Unleavened Brett

Brett’s Friday Blog Post


Is minimalism the cure for materialistic misery?

I’ve been watching a few videos recently from “The Minimalists” — a couple of friends who’ve made a career out of promoting a lifestyle of less clutter. “Minimalism” has become a bit of a movement to not only live with less stuff, but to declutter every part of your life (digital clutter, calendar clutter, etc.). They make some great points, but I find it ironic that they’ve produced 5 books, 2 documentaries & so much redundant digital content that it seems to contradict their basic idea! So much of it is…unnecessary. From what I’ve seen, it seems to be a pretty basic TED-talk about living meaningful lives with less–only acquiring & holding on to things that truly bring value to living.

Both of these men by their 20’s were professionals making a good money & buying things they came to realize they didn’t need. They were in debt & unhappy. One of the men, after his mother’s death & own divorce, decided to adopt a minimalist lifestyle, moving into a smaller home, & soon helped his friend do the same. Their evangelistic fervor for helping people scale down their materialistic tendencies is commendable. They point out that we’ve been sold the lie that you can buy your way to happiness. Yet people are miserable, with a void in their lives. They try to fill it with purchases, but it’s never enough. We wander through Costcos, Home Depots, & click endlessly through Amazon to get the best Prime Day deals. We could be freer if we got rid of the excess & lived more simply. Amen! 

It’s just a shame that they’re doing it from a secular viewpoint, while missing that real meaning in life is found only in God. Shouldn’t the ones promoting this the most be Christians? We follow the One who said, “You cannot serve God and mammon [money & material things]” (Matthew. 6:24). Jesus was teaching long ago not to be greedy, envious, & materialistic. Don’t hoard, & be content with what you have. Trust God to meet your basic needs. Don’t wear yourself out to pursue worldly wealth, He said: “Take care, and be on your guard against all covetousness, for one’s life does not consist in the abundance of his possessions” (Luke 12:15). Yet, a significant portion of Christians subscribe to the “prosperity gospel” promoted by celebrity sermonizers & megachurch millionaires.

Jesus told a story about a businessman who began stockpiling for his future security. The world would call him a shrewd investor. Jesus calls him a fool because he would lose it all upon his unexpected death. The man had a lot of stuff but wasn’t “rich toward God.” If you put your trust in wealth your security is built on something that can be snatched away at any moment. It’s a delusional false security.  

Most never think of themselves as rich–but I guess it depends on who you’re comparing yourself to. There’s no definitive measure for what “rich” is. This is a heart issue–a matter of attitude more than amount. The scales by which you measure wealth need to be recalibrated to reality. What this world calls wealth is ultimately garbage to be burned up. It’s all going to dissolve one day. Only what’s done for & given to God will last.
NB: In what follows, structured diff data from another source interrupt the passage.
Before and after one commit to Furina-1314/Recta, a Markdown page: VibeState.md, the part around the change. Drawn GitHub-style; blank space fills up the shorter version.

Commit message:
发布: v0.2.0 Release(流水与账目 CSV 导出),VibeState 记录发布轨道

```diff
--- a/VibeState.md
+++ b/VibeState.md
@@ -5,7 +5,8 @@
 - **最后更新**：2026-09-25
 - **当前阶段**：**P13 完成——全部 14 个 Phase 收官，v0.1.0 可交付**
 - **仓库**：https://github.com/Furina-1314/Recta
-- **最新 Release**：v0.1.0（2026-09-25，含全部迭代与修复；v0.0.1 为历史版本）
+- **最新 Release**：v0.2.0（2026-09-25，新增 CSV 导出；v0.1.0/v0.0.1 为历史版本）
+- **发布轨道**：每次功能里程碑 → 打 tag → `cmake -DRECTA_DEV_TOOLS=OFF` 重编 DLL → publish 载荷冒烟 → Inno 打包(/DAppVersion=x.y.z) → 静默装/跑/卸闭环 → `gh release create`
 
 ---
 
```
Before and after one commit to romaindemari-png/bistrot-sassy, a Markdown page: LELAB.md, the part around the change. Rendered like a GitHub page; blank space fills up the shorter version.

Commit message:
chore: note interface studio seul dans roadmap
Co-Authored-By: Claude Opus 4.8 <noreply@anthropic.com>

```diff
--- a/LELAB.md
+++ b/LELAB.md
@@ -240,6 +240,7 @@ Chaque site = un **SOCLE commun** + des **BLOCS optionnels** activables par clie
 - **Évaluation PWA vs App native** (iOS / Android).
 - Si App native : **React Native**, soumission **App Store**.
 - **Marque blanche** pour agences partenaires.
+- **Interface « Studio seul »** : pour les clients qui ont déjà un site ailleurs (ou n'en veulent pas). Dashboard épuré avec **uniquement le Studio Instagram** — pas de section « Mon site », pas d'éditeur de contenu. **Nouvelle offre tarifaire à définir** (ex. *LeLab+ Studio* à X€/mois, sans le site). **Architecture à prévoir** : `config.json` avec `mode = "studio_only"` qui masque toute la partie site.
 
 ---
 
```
That’s what it means to be “rich toward God.” 

For most of us, surely there are ways we can become minimalists. Go ahead & declutter your closet & basement. Clear out the bric a brac. Empty the storage bin. Donate the stuff you don’t use. Cut down on frivolous spending. Eschew consumerism. Ignore advertising. But finding happiness, peace & purpose won’t come just from just tidying up & doing without. Minimalism isn’t a cure all. We always find new idols to pursue. There’s still a void that only God Himself can fill. When we put Him first, then we recognize that He’s the owner, & we’re just the stewards of His stuff. So how would He have me manage it? I want to invest in what really matters & what eternally lasts. The real treasure is yet to come.